The news brought jubilation and delight to South Africans, who have closely followed the state of health of the antiapartheid leader since he was hospitalized on June 8. We will eat very close to Tata, said one of his daughters, Zindzi, euphorically.
At the Union Buildings, the Presidential Palace, from where Mandela led the country from 1994 to 1999, several events were held to celebrate the birthday of one of the world’s most beloved politicians.
Tata is watching TV with headphones and we will be with him soon in a family lunch, one of the things he most enjoys, said Zindzi with tears in her eyes.
“His doctors confirmed that his health is improving regularly,” the South African presidency pointed out for the first time in a communiqué issued by President Jacob Zuma to wish Madiba a happy birthday.
We thank all our people for supporting Madiba during his hospitalization with eternal love and compassion.
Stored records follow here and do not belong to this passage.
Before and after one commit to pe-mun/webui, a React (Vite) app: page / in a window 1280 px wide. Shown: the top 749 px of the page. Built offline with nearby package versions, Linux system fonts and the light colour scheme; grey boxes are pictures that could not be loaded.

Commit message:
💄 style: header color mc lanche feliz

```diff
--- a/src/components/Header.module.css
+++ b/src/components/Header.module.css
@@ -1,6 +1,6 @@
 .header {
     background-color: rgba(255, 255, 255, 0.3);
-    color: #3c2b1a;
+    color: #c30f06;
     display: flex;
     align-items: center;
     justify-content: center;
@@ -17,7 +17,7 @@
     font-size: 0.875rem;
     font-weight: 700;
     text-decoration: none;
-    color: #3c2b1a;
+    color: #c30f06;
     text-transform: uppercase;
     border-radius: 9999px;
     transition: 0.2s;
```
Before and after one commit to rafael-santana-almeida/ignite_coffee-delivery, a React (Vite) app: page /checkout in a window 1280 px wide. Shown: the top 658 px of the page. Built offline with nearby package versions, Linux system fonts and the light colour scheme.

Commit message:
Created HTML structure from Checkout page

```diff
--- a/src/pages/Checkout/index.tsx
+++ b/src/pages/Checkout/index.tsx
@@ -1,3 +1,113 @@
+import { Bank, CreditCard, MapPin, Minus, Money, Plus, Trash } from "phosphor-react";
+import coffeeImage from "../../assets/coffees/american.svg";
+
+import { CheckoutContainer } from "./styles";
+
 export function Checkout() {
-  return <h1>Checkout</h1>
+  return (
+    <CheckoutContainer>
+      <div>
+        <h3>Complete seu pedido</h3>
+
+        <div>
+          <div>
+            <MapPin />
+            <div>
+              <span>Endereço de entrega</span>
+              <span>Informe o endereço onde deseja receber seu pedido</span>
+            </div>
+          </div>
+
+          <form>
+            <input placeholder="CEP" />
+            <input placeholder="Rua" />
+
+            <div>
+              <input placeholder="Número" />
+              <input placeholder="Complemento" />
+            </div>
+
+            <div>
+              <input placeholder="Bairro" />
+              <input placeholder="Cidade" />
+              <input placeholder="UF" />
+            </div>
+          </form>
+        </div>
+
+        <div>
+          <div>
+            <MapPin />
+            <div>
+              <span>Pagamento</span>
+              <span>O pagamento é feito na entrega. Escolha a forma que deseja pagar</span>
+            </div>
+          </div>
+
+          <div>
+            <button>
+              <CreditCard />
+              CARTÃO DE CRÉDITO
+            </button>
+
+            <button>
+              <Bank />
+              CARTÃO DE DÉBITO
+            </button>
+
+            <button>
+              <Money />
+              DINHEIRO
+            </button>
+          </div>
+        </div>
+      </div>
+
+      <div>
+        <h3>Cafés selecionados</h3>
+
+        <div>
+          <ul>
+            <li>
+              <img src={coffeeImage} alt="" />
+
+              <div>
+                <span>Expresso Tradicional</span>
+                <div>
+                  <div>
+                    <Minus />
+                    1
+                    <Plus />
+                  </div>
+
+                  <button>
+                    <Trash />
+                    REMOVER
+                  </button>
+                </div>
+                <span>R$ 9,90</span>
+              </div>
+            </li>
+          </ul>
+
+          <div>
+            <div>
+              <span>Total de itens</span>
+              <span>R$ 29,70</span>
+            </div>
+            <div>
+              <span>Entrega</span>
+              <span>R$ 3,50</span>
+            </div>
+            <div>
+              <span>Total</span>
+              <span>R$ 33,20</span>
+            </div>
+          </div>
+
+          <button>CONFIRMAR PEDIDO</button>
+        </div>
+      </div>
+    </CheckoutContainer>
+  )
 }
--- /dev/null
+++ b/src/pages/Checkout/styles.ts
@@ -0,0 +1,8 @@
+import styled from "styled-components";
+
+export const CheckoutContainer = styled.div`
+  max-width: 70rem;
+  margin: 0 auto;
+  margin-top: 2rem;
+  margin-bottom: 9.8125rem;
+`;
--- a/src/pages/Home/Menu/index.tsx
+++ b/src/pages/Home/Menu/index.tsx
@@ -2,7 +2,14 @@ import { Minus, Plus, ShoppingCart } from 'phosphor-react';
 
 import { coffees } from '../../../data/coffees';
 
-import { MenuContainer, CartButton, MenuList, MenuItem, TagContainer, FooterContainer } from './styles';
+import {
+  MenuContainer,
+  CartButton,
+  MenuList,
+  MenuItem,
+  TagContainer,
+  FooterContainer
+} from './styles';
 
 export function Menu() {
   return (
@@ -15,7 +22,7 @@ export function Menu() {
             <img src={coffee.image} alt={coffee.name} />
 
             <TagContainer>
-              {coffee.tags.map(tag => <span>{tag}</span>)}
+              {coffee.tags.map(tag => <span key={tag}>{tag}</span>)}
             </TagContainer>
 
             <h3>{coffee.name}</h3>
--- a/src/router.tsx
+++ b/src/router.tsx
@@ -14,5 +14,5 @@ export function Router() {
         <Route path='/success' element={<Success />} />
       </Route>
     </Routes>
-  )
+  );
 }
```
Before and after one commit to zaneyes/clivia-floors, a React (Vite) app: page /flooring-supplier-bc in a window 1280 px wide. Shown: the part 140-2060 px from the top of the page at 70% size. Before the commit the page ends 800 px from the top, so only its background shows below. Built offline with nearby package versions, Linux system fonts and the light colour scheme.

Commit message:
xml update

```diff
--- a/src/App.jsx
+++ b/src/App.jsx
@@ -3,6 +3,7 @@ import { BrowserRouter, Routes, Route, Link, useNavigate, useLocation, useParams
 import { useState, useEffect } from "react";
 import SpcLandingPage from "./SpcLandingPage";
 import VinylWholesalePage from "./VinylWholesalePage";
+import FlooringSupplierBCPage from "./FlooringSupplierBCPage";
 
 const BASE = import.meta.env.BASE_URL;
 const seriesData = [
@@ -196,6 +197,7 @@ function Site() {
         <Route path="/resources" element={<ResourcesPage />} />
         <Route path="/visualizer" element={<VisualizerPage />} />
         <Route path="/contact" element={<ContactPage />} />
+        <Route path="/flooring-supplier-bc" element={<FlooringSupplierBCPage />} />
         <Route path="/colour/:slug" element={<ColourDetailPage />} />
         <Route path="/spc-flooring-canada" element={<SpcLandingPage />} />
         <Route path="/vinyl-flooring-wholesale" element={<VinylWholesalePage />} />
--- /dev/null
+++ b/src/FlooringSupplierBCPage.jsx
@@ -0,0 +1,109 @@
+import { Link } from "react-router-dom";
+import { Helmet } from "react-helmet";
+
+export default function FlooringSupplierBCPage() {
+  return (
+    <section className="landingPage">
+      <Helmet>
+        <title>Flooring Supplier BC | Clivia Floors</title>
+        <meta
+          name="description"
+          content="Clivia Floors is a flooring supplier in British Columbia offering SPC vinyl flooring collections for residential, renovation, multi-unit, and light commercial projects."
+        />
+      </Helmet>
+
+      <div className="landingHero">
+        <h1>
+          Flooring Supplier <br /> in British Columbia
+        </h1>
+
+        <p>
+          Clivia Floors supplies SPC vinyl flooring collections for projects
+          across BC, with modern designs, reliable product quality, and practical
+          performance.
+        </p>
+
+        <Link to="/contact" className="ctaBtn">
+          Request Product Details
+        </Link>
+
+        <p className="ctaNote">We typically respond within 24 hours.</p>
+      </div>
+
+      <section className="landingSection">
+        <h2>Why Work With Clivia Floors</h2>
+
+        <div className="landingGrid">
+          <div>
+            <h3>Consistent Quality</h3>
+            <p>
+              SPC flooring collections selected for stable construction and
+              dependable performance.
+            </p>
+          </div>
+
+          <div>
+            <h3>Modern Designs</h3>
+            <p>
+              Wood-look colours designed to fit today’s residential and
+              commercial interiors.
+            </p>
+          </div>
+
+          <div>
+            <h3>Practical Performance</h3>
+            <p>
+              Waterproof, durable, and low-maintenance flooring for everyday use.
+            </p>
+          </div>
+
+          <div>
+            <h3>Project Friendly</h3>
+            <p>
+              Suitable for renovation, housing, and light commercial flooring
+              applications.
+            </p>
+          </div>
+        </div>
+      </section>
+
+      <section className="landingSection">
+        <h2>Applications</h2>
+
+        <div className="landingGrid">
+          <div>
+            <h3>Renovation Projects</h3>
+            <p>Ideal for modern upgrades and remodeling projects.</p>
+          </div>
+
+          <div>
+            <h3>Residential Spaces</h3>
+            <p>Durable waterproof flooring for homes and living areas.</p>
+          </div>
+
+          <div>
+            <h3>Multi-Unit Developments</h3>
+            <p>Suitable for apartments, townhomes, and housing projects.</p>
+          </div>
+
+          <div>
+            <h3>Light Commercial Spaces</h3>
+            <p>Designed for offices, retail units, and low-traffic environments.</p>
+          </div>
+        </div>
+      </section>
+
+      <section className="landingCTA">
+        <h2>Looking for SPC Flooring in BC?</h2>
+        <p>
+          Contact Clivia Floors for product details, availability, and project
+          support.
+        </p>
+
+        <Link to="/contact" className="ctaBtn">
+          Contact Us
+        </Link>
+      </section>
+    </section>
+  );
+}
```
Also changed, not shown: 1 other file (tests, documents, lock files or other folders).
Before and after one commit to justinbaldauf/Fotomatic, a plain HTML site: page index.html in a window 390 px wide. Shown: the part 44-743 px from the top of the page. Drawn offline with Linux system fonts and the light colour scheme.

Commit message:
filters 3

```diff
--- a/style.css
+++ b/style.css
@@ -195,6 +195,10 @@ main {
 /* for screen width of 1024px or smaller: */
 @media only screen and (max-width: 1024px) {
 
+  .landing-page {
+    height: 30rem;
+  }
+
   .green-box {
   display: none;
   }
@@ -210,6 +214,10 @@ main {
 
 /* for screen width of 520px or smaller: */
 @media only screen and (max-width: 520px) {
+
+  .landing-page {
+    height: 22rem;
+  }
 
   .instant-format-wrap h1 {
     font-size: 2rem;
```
We are proud of calling this international icon one of ours, South African, and we wish him good health, Zuma said.
Actor Morgan Freeman, who played Mandela in Clint Eastwood’s film “Invictus”, and singer Harry Belafonte, sent heartfelt messages of affection and admiration to the man who spent 27 years in prison.
His example of forgiveness and reconciliation, tenacity and integrity, is immense, said the Hollywood stars, who were joined by international figures like UN Secretary General Ban Ki-moon.
Women who in the past staged a peaceful march to protest against the regime of racial segregation in South Africa, gathered today at the Union Buildings to receive their identity cards of “their free, sovereign and democratic country”.
The symbolic event served to recognize black and white people who inspired in Mandela were part of the emancipating battles by South African society, including two women aged 109 and 98.
In addition, the last president of the South African racist regime, Frederick De Klerk, joined the congratulatory events and noted “Nelson Mandela’s extraordinary contribution to the country” on the 95th birthday of the Nobel Prize winner.
On the day of his birthday, we should commemorate his extraordinary contribution to South Africa and its entire people, said De Klerk in a communiqué.